A conference on this topic will be hosted by the Austrian Academy of Sciences June 1–2, 2023. The organizational framework for the conference is the European Academies Research Initiative of the Leopoldina in Halle/Saale.
Is there a Nazi science policy and what does it consist of? How is it practiced in the occupied countries and how do national research systems emerge in Cold-War-Europe? The goal of the conference is to provide an overview of the development of science policy in occupied and liberated Europe, ca. 1930s–1960s as a basis for comparison. The conference aims at two perspectives of comparison – between the various occupied countries in Nazi Europe and between East and West in Cold-War-Europe.

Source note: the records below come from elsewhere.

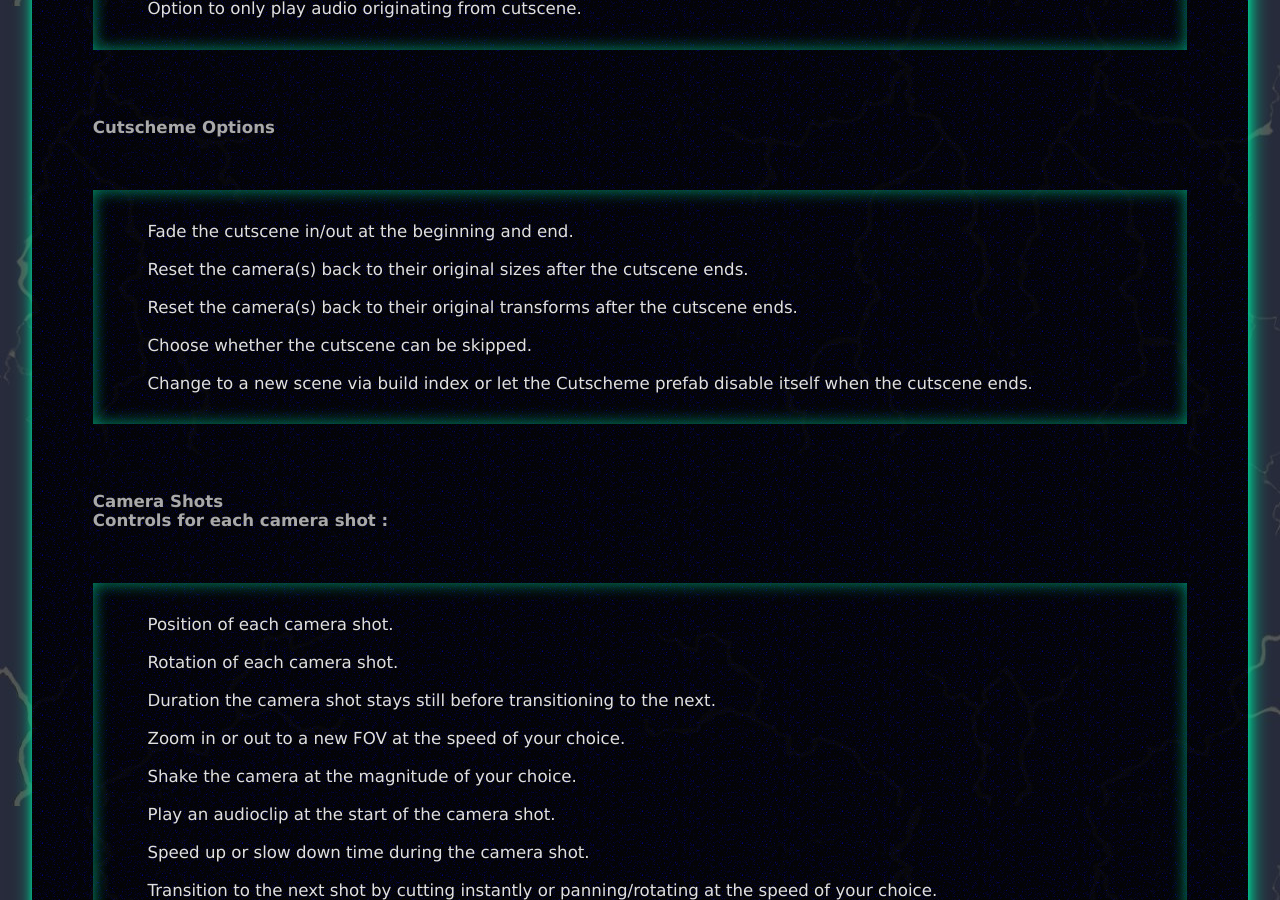
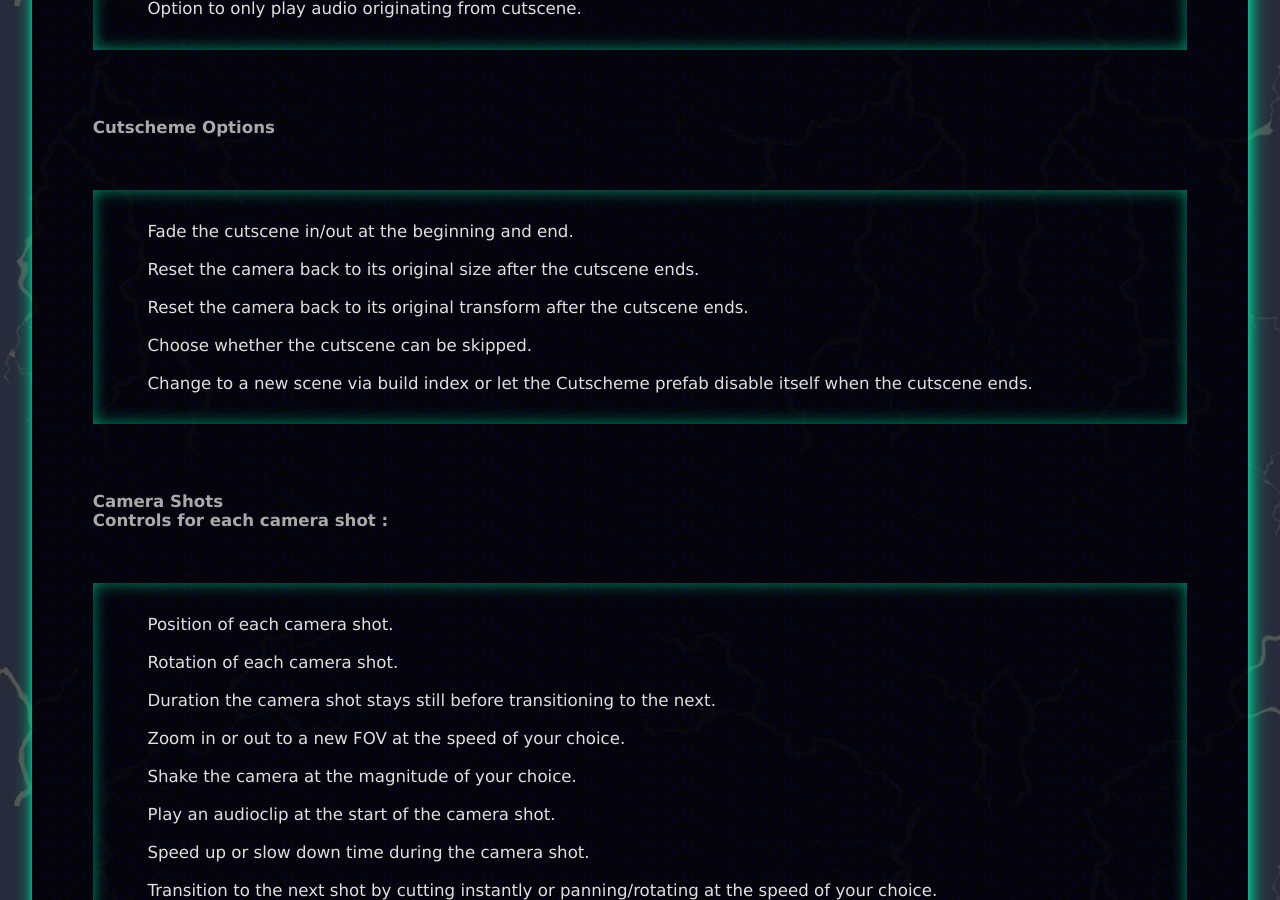
Before and after one commit to Madsir/madsirstudio.github.io, a Jekyll site: the page built from cutscheme/index.html, in a window 1280 px wide and 900 px high, scrolled down 2394 px. Built offline with Jekyll 4.4.1, drawn with Linux system fonts in a browser that asks for light colours.

Commit message:
Update index.html

```diff
--- a/cutscheme/index.html
+++ b/cutscheme/index.html
@@ -259,8 +259,8 @@ Easily create custom cutscenes which can be activated automatically, triggered b
 			<h2>Cutscheme Options</h2> <br>
 	<div class="baround"><br>
 			<p>Fade the cutscene in/out at the beginning and end.<br><br>
-			Reset the camera(s) back to their original sizes after the cutscene ends.<br><br>
-      			Reset the camera(s) back to their original transforms after the cutscene ends.<br><br>
+			Reset the camera back to its original size after the cutscene ends.<br><br>
+      			Reset the camera back to its original transform after the cutscene ends.<br><br>
 			Choose whether the cutscene can be skipped.<br><br>
 			Change to a new scene via build index or let the Cutscheme prefab disable itself when the cutscene ends.</p>
 	<br>
```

Specific questions to be negotiated in the conference are: What changed in science and research in Nazi occupied Europe, what changed after liberation in communist and western-oriented countries? To what extent did central authorities of the German Reich pursue research and university policies in and for the occupied countries, and how did German authorities and institutions interact with local actors? To what extent are there differences between territories integrated into the Third Reich and occupied territories? Did local actors set themselves research initiatives? Who determined what was researched? Which research was funded, which was not? What role did Academies of Sciences play, which other institutions were doing research in occupied Europe? How was science (re)organized and funded after liberation? Did the research system in individual countries benefit from the Cold War, and how? How did national research systems emerge in Cold-War-Europe (including both the communist and the OECD member countries)?